* _Requirement_: Repeat all the data that appears below, keeping it exact.

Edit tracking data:
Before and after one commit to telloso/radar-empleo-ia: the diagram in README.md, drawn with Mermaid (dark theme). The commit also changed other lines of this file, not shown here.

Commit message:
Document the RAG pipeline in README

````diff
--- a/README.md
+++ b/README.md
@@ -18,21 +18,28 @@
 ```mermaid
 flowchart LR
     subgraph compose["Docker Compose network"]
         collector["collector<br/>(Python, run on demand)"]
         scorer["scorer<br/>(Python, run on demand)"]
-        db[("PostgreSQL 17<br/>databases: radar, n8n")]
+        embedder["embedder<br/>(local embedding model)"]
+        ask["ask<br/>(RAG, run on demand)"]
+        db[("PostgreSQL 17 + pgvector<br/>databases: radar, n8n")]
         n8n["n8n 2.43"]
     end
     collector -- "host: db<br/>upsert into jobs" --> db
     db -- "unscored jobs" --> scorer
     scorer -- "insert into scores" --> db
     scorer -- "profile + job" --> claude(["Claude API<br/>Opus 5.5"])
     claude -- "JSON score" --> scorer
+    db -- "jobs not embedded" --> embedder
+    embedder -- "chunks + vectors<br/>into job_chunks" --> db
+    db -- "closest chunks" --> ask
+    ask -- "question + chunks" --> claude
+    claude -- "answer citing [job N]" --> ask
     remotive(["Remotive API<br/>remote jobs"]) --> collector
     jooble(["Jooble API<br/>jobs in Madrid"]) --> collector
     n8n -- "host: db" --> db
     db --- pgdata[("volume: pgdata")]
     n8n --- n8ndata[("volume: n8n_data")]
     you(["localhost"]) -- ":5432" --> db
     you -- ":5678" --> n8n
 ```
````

* _Written reply_:
Before and after one commit to telloso/radar-empleo-ia: the diagram in README.md, drawn with Mermaid (dark theme). The commit also changed other lines of this file, not shown here.

Commit message:
Document the RAG pipeline in README

````diff
--- a/README.md
+++ b/README.md
@@ -18,21 +18,28 @@
 ```mermaid
 flowchart LR
     subgraph compose["Docker Compose network"]
         collector["collector<br/>(Python, run on demand)"]
         scorer["scorer<br/>(Python, run on demand)"]
-        db[("PostgreSQL 17<br/>databases: radar, n8n")]
+        embedder["embedder<br/>(local embedding model)"]
+        ask["ask<br/>(RAG, run on demand)"]
+        db[("PostgreSQL 17 + pgvector<br/>databases: radar, n8n")]
         n8n["n8n 2.43"]
     end
     collector -- "host: db<br/>upsert into jobs" --> db
     db -- "unscored jobs" --> scorer
     scorer -- "insert into scores" --> db
     scorer -- "profile + job" --> claude(["Claude API<br/>Opus 5.5"])
     claude -- "JSON score" --> scorer
+    db -- "jobs not embedded" --> embedder
+    embedder -- "chunks + vectors<br/>into job_chunks" --> db
+    db -- "closest chunks" --> ask
+    ask -- "question + chunks" --> claude
+    claude -- "answer citing [job N]" --> ask
     remotive(["Remotive API<br/>remote jobs"]) --> collector
     jooble(["Jooble API<br/>jobs in Madrid"]) --> collector
     n8n -- "host: db" --> db
     db --- pgdata[("volume: pgdata")]
     n8n --- n8ndata[("volume: n8n_data")]
     you(["localhost"]) -- ":5432" --> db
     you -- ":5678" --> n8n
 ```
````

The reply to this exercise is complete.